In fact, recent research shows that 29% of large enterprises have between two and five different budgeting planning and forecasting systems across various functions and geographies, and a sizeable 43% have six or more different systems in place.
And when it comes to the potential for automation a recent study of banks reveals just how bloated and unproductive large organizations can become over time. In one McKinsey study, a large bank categorized its 900-plus end-to-end processes into three ideal states: fully automated, partially automated, and “lean” manual. This bank determined that 85 percent of its operations, accounting for 80 percent of the current full-time employees (FTEs), could – theoretically – be at least partially automated. At the time of this analysis, fewer than 50 percent of these processes were automated at all. The study concluded that if an ideal level of automation were reached, then almost 50 percent of the FTEs in operations could be relieved of their current back-office tasks. This story compellingly illustrates that seeking novel and innovative ways of automation is indeed a potent force when it comes to keeping the lid on costs.

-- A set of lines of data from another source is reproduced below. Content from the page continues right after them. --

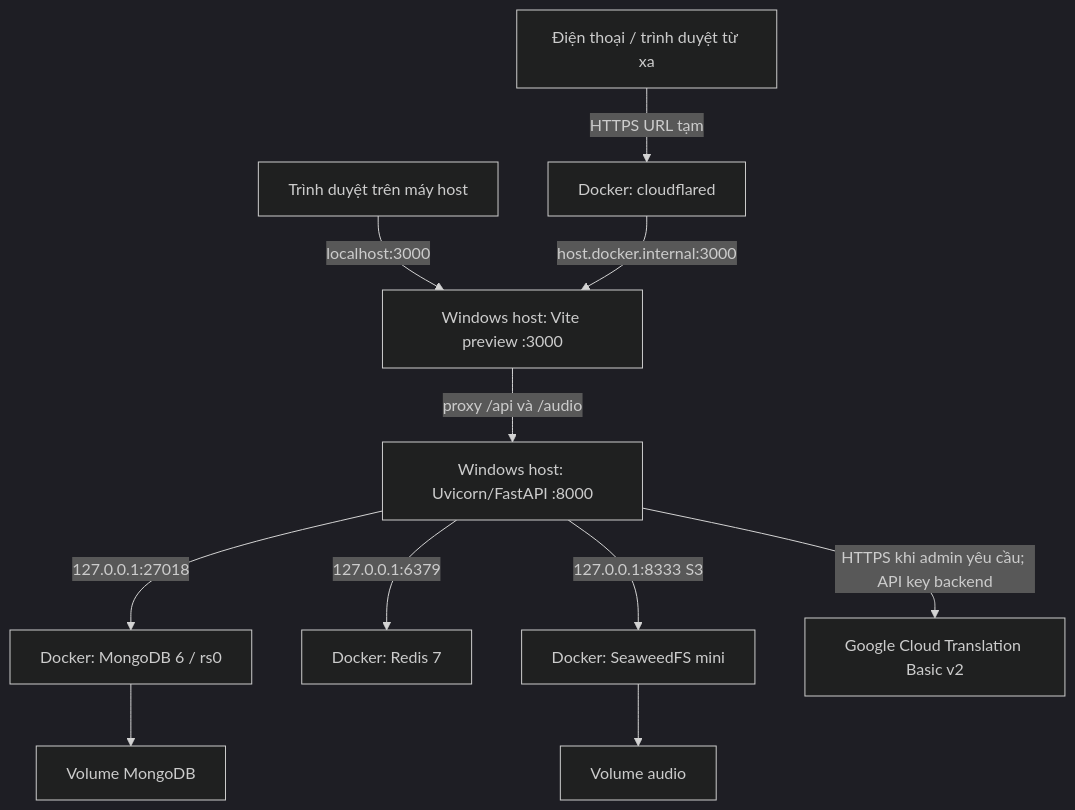
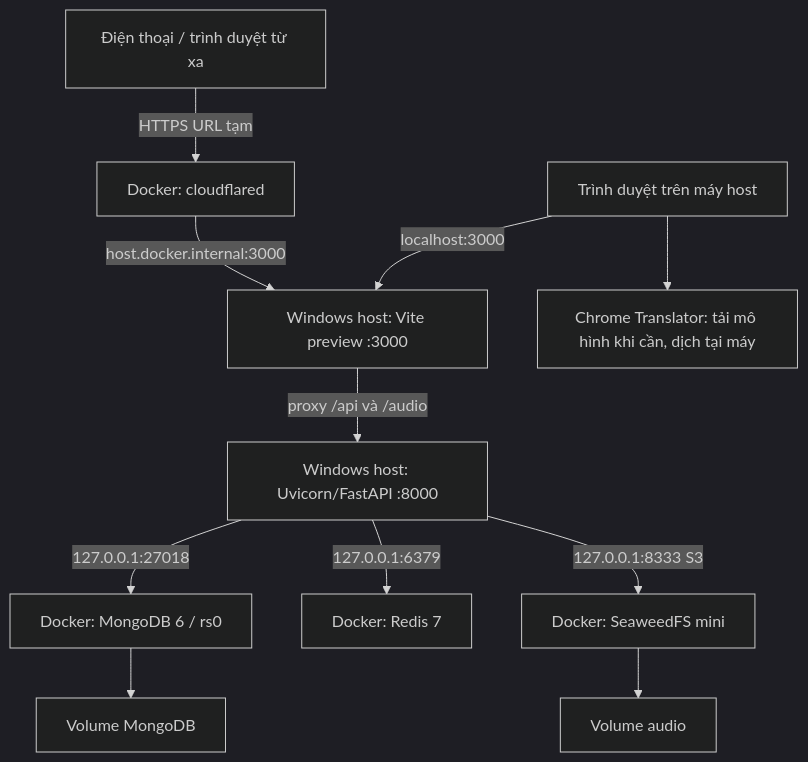
One commit to BXXOYOUNG/multilingual-guide-services-saigon-zoo changed the second of 3 diagrams in docs/CURRENT_ARCHITECTURE.md. Above: the diagram before and after it, drawn with Mermaid (dark theme). The commit also changed other lines of this file and 15 other files, not shown here.

Commit message:
Replace Cloud translation with native Chrome admin translation

````diff
--- a/docs/CURRENT_ARCHITECTURE.md
+++ b/docs/CURRENT_ARCHITECTURE.md
@@ -73,13 +74,13 @@
 ```mermaid
 flowchart TB
   Phone[Điện thoại / trình duyệt từ xa] -->|HTTPS URL tạm| Tunnel[Docker: cloudflared]
   Desktop[Trình duyệt trên máy host] -->|localhost:3000| Vite
   Tunnel -->|host.docker.internal:3000| Vite[Windows host: Vite preview :3000]
   Vite -->|proxy /api và /audio| FastAPI[Windows host: Uvicorn/FastAPI :8000]
   FastAPI -->|127.0.0.1:27018| Mongo[Docker: MongoDB 6 / rs0]
   FastAPI -->|127.0.0.1:6379| Redis[Docker: Redis 7]
   FastAPI -->|127.0.0.1:8333 S3| Seaweed[Docker: SeaweedFS mini]
-  FastAPI -->|HTTPS khi admin yêu cầu; API key backend| Google[Google Cloud Translation Basic v2]
+  Desktop --> Native[Chrome Translator: tải mô hình khi cần, dịch tại máy]
   Mongo --> DBVolume[Volume MongoDB]
   Seaweed --> MediaVolume[Volume audio]
 ```
````
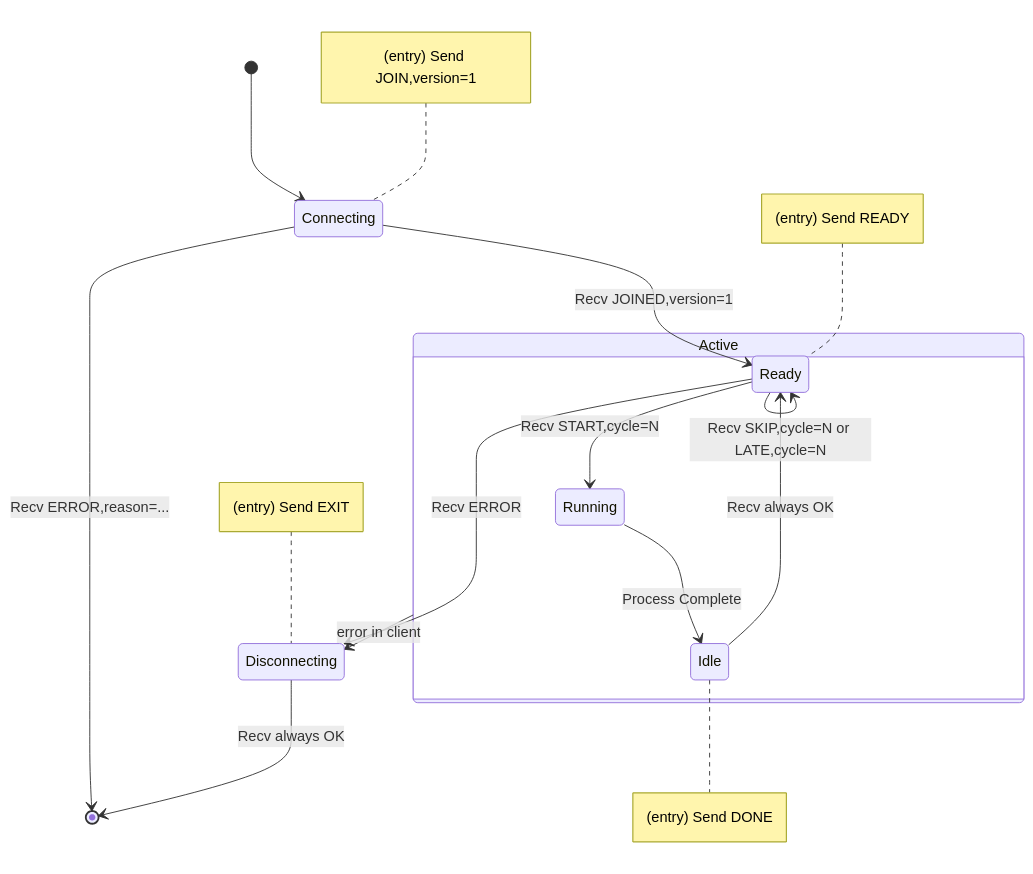
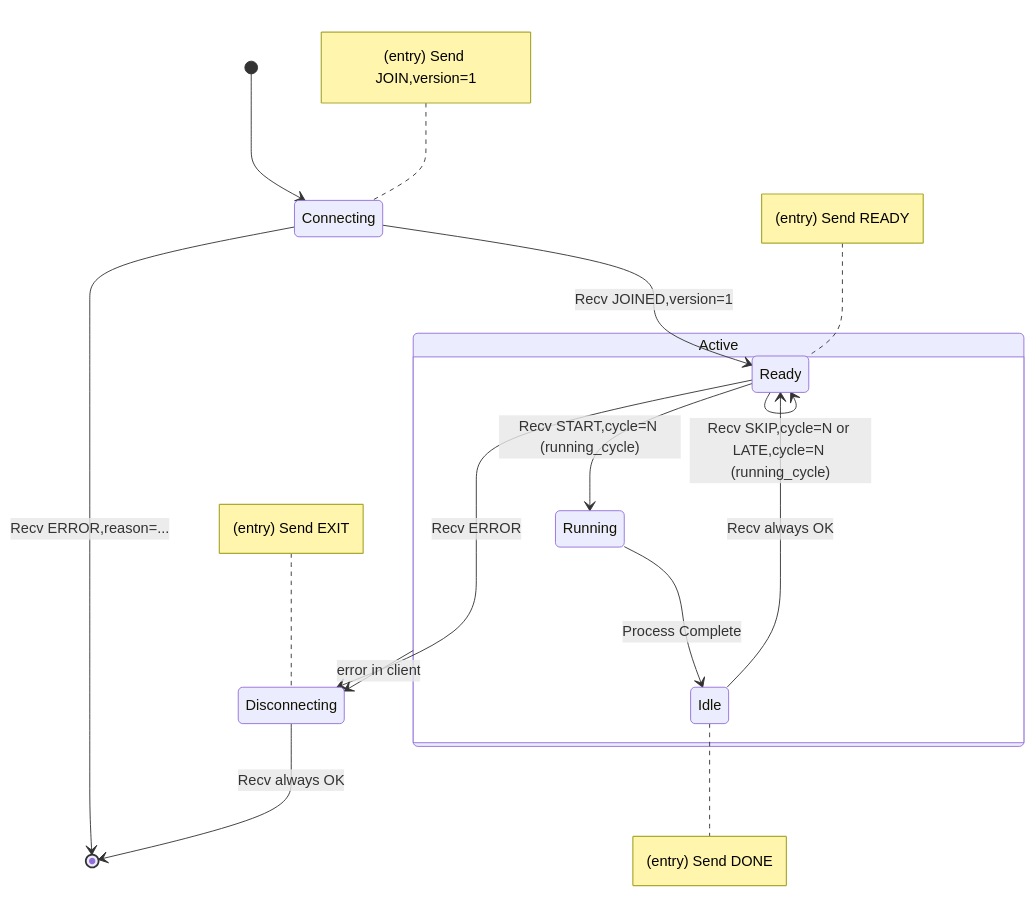
The first of 2 diagrams in docs/state-management.md (nao-kawano/ritsu-scheduler), drawn with Mermaid before and after one commit. The commit also changed 3 other files, not shown here.

````diff
--- a/docs/state-management.md
+++ b/docs/state-management.md
@@ -14,25 +14,25 @@
 ```mermaid
 stateDiagram-v2
     [*] --> Connecting
     note left of Connecting : (entry) Send JOIN,version=1
 
     Connecting --> [*] : Recv ERROR,reason=...
     Connecting --> Ready : Recv JOINED,version=1
     note left of Ready : (entry) Send READY
 
     State Active {
-        Ready --> Running : Recv START,cycle=N
-        Ready --> Ready : Recv SKIP,cycle=N or LATE,cycle=N
+        Ready --> Running : Recv START,cycle=N (running_cycle)
+        Ready --> Ready : Recv SKIP,cycle=N or LATE,cycle=N (running_cycle)
 
         Running --> Idle : Process Complete
         note right of Idle : (entry) Send DONE
 
         Idle --> Ready : Recv always OK
     }
 
     Ready --> Disconnecting : Recv ERROR
     Active --> Disconnecting : error in client
     note left of Disconnecting : (entry) Send EXIT
 
     Disconnecting --> [*] : Recv always OK
 ```
````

So, for how long can CFOs put off the decision to innovate around their core financial processes? Well a third consideration brings home the dangers of neglecting innovation on the inside – especially if CFOs allow innovation on the inside to get out of equilibrium with innovation on the outside.
With the increasing trend for marketing budgets to outstrip IT budgets and for marketing to craft product and service offerings almost on an individual customer level (certainly through e-commerce interactions) some organizations are already finding that their back office systems can no longer keep pace with the variety and volume of transactions arising from marketing-led product and service innovation.
Ultimately, the self-imposed restrictions caused by neglect of process innovation on the inside will in some industries (and probably in all eventually) lead to a loss of competitiveness. Smart CFOs know that ignoring process innovation on the inside is putting their business at risk and that’s why process standardisation, automation and innovation must remain core values of the Modern Finance Agenda.
Want to learn more about the Finance Function of the Future? Register for FSN's 'Future of the Finance Function' Conference by 30th June using earlybird20 and you will get a 20% discount for you and your team. I hope to see you there!